Great leaders possess empathy and emotional intelligence. Caring enough to ask, and then listening, is the beginning for all great leaders. Charting a course that depends upon the contributions of others requires courage, fortitude and judgement. Leaders understand they are nothing without followers. Great leaders know that their success depends on the relationships they have with those followers. Trust, respect, and caring are ingredients that strengthen the bond between a leader and his, or her followers.

People want to know how much you care before caring about how much you know. Asking versus telling, guiding versus directing, teaching versus demanding, coaching versus demeaning…these are just some ways to demonstrate great leadership.

Leading others requires the leader to be vulnerable. It requires experience and judgement. Good judgment comes from experience, and experience comes from bad judgment.
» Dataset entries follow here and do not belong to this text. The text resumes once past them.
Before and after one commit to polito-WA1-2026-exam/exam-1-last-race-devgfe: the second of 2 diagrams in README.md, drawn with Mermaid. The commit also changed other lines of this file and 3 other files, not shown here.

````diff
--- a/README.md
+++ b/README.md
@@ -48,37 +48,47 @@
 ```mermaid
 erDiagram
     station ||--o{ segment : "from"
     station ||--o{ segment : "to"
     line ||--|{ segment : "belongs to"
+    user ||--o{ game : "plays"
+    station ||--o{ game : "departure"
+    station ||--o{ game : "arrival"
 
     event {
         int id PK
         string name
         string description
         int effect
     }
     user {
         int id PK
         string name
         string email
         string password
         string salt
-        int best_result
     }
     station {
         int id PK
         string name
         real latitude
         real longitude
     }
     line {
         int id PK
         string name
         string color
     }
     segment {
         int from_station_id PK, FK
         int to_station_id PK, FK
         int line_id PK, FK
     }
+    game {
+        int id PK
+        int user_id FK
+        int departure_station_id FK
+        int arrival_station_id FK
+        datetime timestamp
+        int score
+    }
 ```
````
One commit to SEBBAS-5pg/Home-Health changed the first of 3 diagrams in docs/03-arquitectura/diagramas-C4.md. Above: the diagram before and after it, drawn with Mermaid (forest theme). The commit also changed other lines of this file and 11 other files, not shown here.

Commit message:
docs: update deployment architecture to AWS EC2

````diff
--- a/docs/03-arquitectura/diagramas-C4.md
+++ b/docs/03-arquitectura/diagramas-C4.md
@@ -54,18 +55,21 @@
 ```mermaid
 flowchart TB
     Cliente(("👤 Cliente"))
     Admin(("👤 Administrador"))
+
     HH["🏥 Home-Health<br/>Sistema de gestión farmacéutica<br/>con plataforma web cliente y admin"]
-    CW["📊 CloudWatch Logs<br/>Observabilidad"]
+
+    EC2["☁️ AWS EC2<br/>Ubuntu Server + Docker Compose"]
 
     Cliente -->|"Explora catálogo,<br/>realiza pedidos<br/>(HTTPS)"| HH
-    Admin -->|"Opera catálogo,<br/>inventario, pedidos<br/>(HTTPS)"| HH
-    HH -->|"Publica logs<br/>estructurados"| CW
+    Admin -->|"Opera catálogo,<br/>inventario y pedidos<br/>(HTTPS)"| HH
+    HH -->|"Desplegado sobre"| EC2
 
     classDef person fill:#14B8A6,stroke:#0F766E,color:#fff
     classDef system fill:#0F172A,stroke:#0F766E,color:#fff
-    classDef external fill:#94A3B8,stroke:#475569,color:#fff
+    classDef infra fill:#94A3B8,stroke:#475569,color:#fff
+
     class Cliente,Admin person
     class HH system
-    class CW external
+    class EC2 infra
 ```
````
There’s no shortcutting experience. You make the best decisions you can given the information at hand. Hindsight will always be 20/20, but we must live in the present which means the possibility of making a bad decision exists for each of us every day.

Embrace the learning. Be curious. Engage others and listen…truly listen. Open your mind to new perspectives. Create a list of leaders you admire and the attributes they possess that you strive to emulate. Getting comfortable being uncomfortable is the path to growth. Try many things. Fail fast. Don’t worry about being wrong. Nothing of greatness has ever been created on the first attempt. Diamonds take billions of years to create. The first mobile phone was a brick. The first car came in only black and had no windshield wipers. Progress takes time. The key is to keep moving, observing, doing, learning, adjusting. Trying to live life without failure is a wasted life. Life without failure is a blank canvas.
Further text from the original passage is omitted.